━━━━━ Information provided ━━━━━

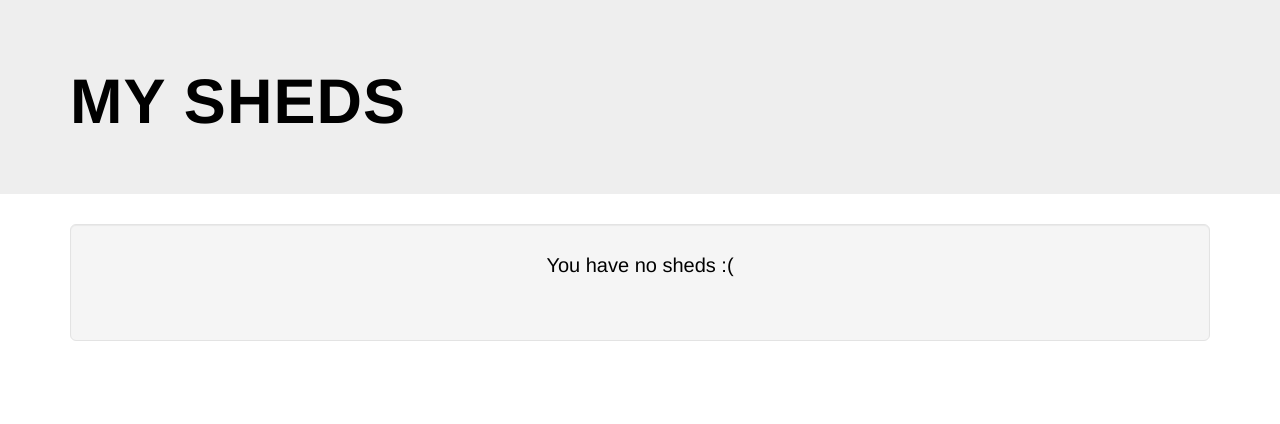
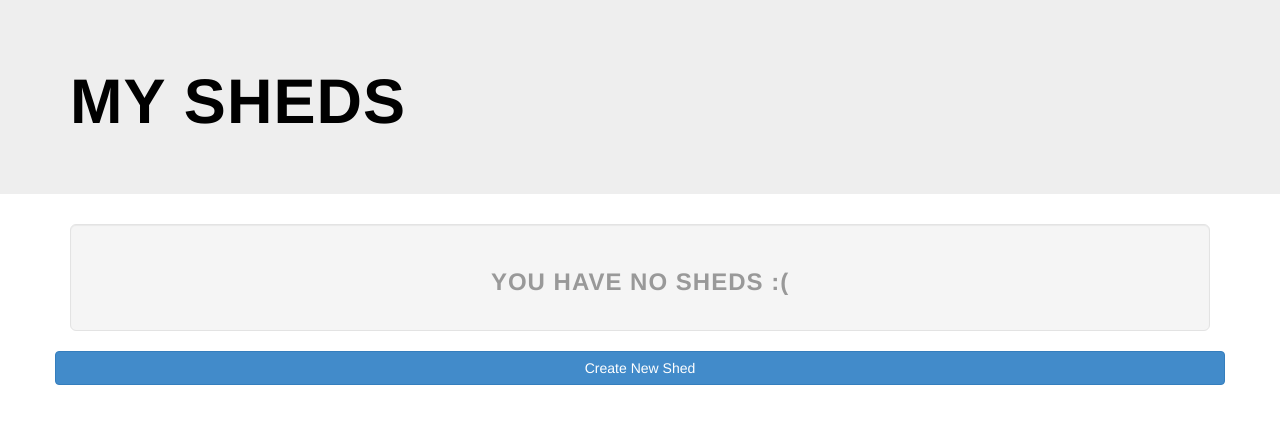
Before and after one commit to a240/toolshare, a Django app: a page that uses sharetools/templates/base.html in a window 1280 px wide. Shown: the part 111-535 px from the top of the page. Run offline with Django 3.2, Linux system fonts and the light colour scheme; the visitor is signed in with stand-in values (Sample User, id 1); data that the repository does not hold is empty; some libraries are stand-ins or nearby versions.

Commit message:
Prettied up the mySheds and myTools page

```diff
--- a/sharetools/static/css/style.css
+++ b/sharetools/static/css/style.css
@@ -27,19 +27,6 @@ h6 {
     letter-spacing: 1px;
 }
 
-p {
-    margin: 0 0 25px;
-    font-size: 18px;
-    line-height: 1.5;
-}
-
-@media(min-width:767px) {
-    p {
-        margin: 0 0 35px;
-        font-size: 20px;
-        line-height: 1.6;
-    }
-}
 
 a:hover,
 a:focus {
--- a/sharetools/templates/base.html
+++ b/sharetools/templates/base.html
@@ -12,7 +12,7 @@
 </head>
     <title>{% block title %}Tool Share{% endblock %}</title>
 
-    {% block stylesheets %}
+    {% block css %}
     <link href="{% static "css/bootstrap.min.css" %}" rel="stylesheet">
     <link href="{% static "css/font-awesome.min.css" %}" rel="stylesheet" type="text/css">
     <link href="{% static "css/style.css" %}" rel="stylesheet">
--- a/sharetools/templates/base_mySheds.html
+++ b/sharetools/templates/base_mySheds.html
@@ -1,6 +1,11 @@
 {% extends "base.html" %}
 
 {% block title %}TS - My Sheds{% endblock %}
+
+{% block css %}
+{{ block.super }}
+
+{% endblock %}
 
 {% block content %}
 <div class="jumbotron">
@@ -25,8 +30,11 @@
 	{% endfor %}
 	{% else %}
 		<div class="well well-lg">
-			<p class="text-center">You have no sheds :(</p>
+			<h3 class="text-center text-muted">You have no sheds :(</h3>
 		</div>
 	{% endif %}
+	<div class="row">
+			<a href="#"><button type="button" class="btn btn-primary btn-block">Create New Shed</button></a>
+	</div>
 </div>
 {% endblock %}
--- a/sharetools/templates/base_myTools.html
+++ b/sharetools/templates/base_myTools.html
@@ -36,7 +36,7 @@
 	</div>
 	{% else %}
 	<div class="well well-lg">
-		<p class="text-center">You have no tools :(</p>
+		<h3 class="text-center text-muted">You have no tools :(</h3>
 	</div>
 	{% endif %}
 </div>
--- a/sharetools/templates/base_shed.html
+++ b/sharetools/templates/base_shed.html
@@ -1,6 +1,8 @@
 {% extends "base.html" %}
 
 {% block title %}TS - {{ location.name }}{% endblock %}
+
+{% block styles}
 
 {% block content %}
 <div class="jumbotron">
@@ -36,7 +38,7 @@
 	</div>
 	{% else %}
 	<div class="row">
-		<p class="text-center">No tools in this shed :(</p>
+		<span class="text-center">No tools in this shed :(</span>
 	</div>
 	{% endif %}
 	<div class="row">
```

━━━━━
━━━━━ Information provided ━━━━━

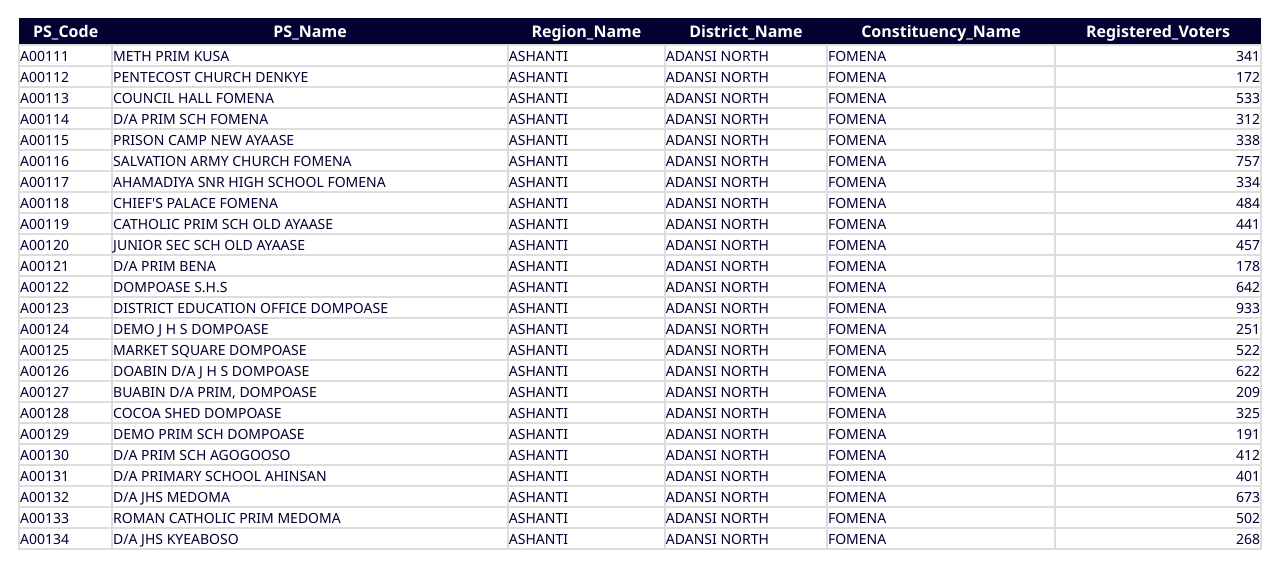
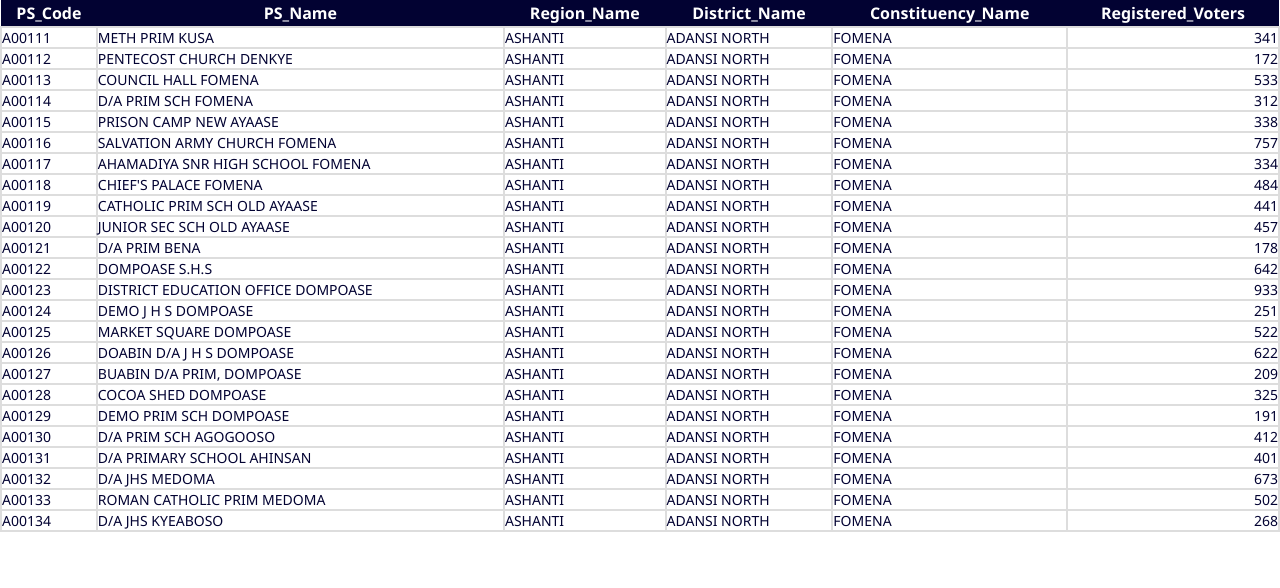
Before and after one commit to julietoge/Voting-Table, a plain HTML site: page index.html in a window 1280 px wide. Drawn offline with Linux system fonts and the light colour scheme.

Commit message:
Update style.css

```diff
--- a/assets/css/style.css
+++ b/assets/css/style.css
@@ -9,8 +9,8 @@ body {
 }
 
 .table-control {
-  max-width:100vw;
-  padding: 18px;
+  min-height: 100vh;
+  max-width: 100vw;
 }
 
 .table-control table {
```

━━━━━

[What is required]:
Which of the lines in the data hold the string "center"? Report each of them by copying it.

[Exercise solution]:
-			<p class="text-center">You have no sheds :(</p>
+			<h3 class="text-center text-muted">You have no sheds :(</h3>
-		<p class="text-center">You have no tools :(</p>
+		<h3 class="text-center text-muted">You have no tools :(</h3>
-		<p class="text-center">No tools in this shed :(</p>
+		<span class="text-center">No tools in this shed :(</span>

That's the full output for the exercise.